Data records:
= = = = = = =
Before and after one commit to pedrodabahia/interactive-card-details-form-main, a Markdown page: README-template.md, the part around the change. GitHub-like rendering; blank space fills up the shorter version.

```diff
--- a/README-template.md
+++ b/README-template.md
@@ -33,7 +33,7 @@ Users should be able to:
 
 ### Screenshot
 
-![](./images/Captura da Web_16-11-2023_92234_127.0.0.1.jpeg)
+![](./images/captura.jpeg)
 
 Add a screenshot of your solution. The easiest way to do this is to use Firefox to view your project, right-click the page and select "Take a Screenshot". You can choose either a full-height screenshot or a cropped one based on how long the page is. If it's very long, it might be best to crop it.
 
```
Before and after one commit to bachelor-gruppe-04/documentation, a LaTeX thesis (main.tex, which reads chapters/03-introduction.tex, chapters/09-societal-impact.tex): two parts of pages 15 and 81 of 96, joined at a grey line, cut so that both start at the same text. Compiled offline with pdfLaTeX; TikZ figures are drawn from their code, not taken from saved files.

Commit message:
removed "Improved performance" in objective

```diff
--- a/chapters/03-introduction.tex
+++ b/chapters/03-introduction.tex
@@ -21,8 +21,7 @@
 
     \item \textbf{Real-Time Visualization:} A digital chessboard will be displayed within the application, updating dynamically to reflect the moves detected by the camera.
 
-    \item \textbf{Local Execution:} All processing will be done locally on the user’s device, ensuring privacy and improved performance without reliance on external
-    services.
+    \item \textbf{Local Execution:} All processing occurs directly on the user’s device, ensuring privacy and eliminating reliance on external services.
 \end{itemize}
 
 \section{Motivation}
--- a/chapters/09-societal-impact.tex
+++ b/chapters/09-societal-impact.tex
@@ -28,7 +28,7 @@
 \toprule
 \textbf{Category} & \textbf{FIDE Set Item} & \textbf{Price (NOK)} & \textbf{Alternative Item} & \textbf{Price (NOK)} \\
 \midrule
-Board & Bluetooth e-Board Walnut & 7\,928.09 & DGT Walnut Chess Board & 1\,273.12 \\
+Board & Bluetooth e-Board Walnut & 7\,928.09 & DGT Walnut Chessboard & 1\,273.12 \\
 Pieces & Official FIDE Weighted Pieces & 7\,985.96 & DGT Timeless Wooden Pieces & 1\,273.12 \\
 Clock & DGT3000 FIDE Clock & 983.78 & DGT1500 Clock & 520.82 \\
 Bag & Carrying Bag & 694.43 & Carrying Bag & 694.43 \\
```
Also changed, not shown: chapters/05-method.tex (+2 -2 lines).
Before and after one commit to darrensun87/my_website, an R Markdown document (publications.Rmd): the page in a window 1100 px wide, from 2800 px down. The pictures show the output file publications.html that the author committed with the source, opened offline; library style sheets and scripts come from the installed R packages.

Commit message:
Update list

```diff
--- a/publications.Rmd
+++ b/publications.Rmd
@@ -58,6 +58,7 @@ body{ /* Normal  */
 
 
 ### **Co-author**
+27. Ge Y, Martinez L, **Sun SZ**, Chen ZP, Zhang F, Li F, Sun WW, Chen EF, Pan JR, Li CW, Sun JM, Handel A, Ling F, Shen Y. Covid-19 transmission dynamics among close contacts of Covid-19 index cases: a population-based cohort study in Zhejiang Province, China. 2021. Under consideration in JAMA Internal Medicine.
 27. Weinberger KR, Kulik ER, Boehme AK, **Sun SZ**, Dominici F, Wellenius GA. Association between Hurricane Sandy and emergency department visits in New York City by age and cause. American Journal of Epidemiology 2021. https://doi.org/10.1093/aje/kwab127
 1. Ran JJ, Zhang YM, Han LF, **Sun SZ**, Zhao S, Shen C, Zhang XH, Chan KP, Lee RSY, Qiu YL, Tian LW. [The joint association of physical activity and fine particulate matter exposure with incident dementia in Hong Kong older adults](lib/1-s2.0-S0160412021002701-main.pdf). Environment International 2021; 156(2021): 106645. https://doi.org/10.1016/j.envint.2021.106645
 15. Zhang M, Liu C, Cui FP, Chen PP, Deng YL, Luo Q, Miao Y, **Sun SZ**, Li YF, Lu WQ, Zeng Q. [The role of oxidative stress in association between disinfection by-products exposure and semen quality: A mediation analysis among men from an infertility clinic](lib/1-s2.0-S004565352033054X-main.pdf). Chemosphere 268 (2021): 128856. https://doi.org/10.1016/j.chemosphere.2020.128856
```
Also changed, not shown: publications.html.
= = = = = = =
**YOUR OBJECTIVE:** A verbatim copy of all the entries is the expected result.

**TASK ANSWER:**
Before and after one commit to pedrodabahia/interactive-card-details-form-main, a Markdown page: README-template.md, the part around the change. GitHub-like rendering; blank space fills up the shorter version.

```diff
--- a/README-template.md
+++ b/README-template.md
@@ -33,7 +33,7 @@ Users should be able to:
 
 ### Screenshot
 
-![](./images/Captura da Web_16-11-2023_92234_127.0.0.1.jpeg)
+![](./images/captura.jpeg)
 
 Add a screenshot of your solution. The easiest way to do this is to use Firefox to view your project, right-click the page and select "Take a Screenshot". You can choose either a full-height screenshot or a cropped one based on how long the page is. If it's very long, it might be best to crop it.
 
```
Before and after one commit to bachelor-gruppe-04/documentation, a LaTeX thesis (main.tex, which reads chapters/03-introduction.tex, chapters/09-societal-impact.tex): two parts of pages 15 and 81 of 96, joined at a grey line, cut so that both start at the same text. Compiled offline with pdfLaTeX; TikZ figures are drawn from their code, not taken from saved files.

Commit message:
removed "Improved performance" in objective

```diff
--- a/chapters/03-introduction.tex
+++ b/chapters/03-introduction.tex
@@ -21,8 +21,7 @@
 
     \item \textbf{Real-Time Visualization:} A digital chessboard will be displayed within the application, updating dynamically to reflect the moves detected by the camera.
 
-    \item \textbf{Local Execution:} All processing will be done locally on the user’s device, ensuring privacy and improved performance without reliance on external
-    services.
+    \item \textbf{Local Execution:} All processing occurs directly on the user’s device, ensuring privacy and eliminating reliance on external services.
 \end{itemize}
 
 \section{Motivation}
--- a/chapters/09-societal-impact.tex
+++ b/chapters/09-societal-impact.tex
@@ -28,7 +28,7 @@
 \toprule
 \textbf{Category} & \textbf{FIDE Set Item} & \textbf{Price (NOK)} & \textbf{Alternative Item} & \textbf{Price (NOK)} \\
 \midrule
-Board & Bluetooth e-Board Walnut & 7\,928.09 & DGT Walnut Chess Board & 1\,273.12 \\
+Board & Bluetooth e-Board Walnut & 7\,928.09 & DGT Walnut Chessboard & 1\,273.12 \\
 Pieces & Official FIDE Weighted Pieces & 7\,985.96 & DGT Timeless Wooden Pieces & 1\,273.12 \\
 Clock & DGT3000 FIDE Clock & 983.78 & DGT1500 Clock & 520.82 \\
 Bag & Carrying Bag & 694.43 & Carrying Bag & 694.43 \\
```
Also changed, not shown: chapters/05-method.tex (+2 -2 lines).
Before and after one commit to darrensun87/my_website, an R Markdown document (publications.Rmd): the page in a window 1100 px wide, from 2800 px down. The pictures show the output file publications.html that the author committed with the source, opened offline; library style sheets and scripts come from the installed R packages.

Commit message:
Update list

```diff
--- a/publications.Rmd
+++ b/publications.Rmd
@@ -58,6 +58,7 @@ body{ /* Normal  */
 
 
 ### **Co-author**
+27. Ge Y, Martinez L, **Sun SZ**, Chen ZP, Zhang F, Li F, Sun WW, Chen EF, Pan JR, Li CW, Sun JM, Handel A, Ling F, Shen Y. Covid-19 transmission dynamics among close contacts of Covid-19 index cases: a population-based cohort study in Zhejiang Province, China. 2021. Under consideration in JAMA Internal Medicine.
 27. Weinberger KR, Kulik ER, Boehme AK, **Sun SZ**, Dominici F, Wellenius GA. Association between Hurricane Sandy and emergency department visits in New York City by age and cause. American Journal of Epidemiology 2021. https://doi.org/10.1093/aje/kwab127
 1. Ran JJ, Zhang YM, Han LF, **Sun SZ**, Zhao S, Shen C, Zhang XH, Chan KP, Lee RSY, Qiu YL, Tian LW. [The joint association of physical activity and fine particulate matter exposure with incident dementia in Hong Kong older adults](lib/1-s2.0-S0160412021002701-main.pdf). Environment International 2021; 156(2021): 106645. https://doi.org/10.1016/j.envint.2021.106645
 15. Zhang M, Liu C, Cui FP, Chen PP, Deng YL, Luo Q, Miao Y, **Sun SZ**, Li YF, Lu WQ, Zeng Q. [The role of oxidative stress in association between disinfection by-products exposure and semen quality: A mediation analysis among men from an infertility clinic](lib/1-s2.0-S004565352033054X-main.pdf). Chemosphere 268 (2021): 128856. https://doi.org/10.1016/j.chemosphere.2020.128856
```
Also changed, not shown: publications.html.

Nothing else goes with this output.